YOUR OBJECTIVE: Going through the lines below, tally those that include "from", and give only the number.

DATA TO USE:
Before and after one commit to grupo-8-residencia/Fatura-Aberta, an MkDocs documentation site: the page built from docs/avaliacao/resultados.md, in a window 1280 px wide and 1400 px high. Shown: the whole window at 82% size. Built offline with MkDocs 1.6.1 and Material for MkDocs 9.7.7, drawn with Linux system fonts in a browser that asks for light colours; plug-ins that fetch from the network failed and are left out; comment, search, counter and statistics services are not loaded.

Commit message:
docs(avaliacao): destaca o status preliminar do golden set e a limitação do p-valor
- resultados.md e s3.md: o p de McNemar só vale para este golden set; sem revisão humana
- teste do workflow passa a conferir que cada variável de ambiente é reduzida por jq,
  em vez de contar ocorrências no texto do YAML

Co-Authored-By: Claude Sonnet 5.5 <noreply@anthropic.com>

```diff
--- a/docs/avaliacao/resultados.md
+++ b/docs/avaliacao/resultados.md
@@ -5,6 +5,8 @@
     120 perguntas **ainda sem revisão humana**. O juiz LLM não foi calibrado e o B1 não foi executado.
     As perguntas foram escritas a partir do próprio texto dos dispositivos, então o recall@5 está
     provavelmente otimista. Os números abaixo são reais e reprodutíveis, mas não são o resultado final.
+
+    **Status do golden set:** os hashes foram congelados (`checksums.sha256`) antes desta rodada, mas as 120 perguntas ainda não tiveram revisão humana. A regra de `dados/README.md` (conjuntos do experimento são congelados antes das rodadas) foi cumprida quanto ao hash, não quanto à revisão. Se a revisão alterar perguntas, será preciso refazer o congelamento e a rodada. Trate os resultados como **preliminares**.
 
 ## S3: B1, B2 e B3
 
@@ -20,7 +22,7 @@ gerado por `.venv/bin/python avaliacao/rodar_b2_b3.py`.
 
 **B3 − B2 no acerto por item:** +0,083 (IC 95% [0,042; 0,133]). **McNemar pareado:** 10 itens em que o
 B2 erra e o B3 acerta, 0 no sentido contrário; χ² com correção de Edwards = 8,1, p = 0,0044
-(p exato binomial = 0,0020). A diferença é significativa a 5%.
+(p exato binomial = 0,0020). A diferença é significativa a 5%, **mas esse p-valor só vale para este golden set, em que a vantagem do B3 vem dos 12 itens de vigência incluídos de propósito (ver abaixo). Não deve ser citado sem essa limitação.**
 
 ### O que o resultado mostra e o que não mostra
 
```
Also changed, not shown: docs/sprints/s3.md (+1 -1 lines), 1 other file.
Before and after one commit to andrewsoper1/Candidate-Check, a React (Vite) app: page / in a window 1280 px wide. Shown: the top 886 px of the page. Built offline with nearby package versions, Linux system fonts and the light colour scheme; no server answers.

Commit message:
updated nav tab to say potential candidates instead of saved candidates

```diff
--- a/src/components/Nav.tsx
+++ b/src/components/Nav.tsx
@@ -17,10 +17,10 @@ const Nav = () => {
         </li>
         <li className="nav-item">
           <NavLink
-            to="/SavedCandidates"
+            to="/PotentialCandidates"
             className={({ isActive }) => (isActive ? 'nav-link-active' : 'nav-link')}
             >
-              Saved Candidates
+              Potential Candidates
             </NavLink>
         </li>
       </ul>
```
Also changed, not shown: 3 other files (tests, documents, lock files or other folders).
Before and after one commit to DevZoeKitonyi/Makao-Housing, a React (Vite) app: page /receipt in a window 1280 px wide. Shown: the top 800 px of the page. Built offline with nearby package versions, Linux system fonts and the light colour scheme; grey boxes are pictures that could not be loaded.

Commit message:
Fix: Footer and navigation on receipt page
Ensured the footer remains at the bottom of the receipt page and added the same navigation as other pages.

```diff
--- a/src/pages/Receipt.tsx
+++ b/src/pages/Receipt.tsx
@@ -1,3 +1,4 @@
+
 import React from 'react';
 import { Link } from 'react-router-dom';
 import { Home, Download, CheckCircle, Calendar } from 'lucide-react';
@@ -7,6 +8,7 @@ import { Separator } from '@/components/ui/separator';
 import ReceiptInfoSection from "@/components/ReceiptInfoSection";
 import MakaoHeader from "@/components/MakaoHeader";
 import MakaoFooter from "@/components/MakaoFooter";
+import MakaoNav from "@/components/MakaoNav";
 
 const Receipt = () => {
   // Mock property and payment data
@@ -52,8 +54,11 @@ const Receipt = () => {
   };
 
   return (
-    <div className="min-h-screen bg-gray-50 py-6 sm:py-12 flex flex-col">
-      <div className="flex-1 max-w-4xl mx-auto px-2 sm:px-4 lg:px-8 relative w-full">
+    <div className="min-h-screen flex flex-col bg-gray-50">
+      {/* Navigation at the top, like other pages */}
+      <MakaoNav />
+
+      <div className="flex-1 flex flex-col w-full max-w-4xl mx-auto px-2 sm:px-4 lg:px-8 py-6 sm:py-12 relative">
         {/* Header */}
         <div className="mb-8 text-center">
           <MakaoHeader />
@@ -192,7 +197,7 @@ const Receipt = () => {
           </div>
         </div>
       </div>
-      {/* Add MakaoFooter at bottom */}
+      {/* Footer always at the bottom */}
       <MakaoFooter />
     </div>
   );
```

ANSWER SPACE: 9